EXERCISE MATERIAL section start

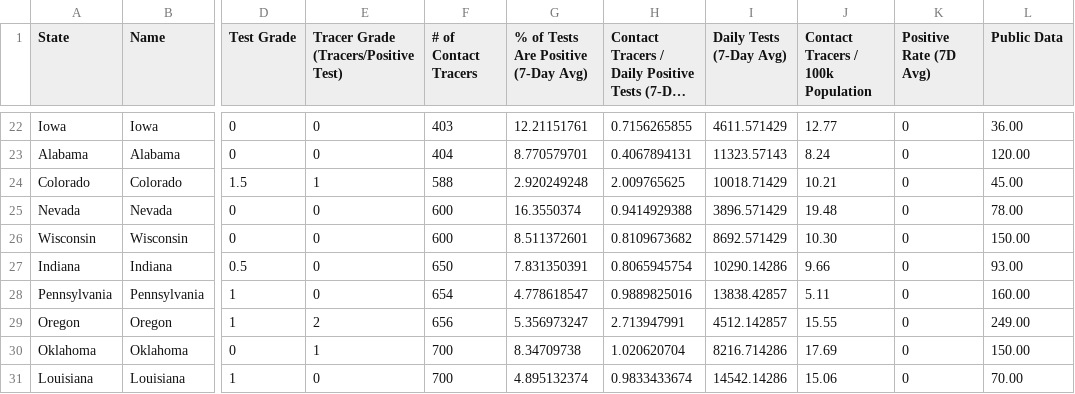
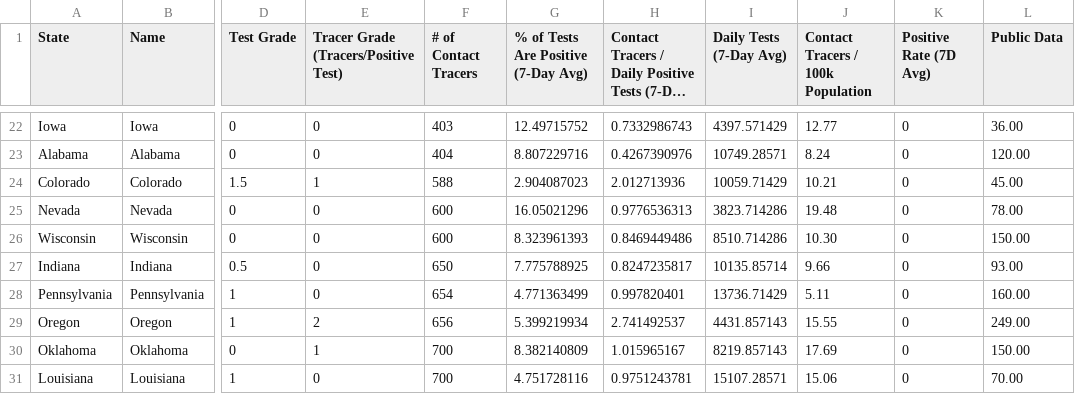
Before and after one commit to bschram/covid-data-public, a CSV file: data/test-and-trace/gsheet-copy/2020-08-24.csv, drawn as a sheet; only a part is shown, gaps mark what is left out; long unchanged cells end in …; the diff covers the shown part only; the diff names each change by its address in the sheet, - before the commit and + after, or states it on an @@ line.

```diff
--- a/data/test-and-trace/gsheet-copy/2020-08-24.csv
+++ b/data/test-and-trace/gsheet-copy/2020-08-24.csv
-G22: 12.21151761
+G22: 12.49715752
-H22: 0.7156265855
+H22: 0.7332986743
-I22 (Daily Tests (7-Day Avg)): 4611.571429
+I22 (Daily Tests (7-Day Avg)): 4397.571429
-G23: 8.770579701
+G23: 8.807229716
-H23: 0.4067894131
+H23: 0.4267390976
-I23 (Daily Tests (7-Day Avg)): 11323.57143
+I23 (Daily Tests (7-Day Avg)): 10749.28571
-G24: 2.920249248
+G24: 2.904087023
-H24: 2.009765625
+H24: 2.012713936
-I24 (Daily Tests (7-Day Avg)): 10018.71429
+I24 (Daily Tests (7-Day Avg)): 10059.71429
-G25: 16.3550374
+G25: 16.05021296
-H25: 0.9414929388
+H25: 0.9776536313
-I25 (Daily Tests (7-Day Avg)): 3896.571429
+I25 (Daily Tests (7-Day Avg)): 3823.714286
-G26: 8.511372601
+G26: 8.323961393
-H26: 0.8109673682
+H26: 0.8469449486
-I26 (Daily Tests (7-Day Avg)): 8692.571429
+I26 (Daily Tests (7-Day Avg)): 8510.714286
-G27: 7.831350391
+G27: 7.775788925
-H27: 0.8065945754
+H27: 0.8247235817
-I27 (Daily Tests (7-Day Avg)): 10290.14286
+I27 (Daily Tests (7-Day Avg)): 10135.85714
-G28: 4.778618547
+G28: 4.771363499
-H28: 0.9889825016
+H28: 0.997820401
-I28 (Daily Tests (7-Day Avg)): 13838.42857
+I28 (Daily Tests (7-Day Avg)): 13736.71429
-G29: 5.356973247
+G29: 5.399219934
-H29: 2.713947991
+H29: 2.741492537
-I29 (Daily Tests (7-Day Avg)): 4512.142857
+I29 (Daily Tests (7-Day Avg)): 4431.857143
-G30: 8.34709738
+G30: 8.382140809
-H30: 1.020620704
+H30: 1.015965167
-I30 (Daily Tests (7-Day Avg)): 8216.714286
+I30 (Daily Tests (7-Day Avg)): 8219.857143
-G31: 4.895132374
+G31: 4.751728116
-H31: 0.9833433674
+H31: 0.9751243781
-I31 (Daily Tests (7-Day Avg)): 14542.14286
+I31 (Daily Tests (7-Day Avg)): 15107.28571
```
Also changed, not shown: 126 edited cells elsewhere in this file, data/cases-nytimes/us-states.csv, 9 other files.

EXERCISE MATERIAL section end

REQUIREMENT.
Your reply must be one number: how many lines of the material hold the string "file".

RESULT OF THIS TASK.
2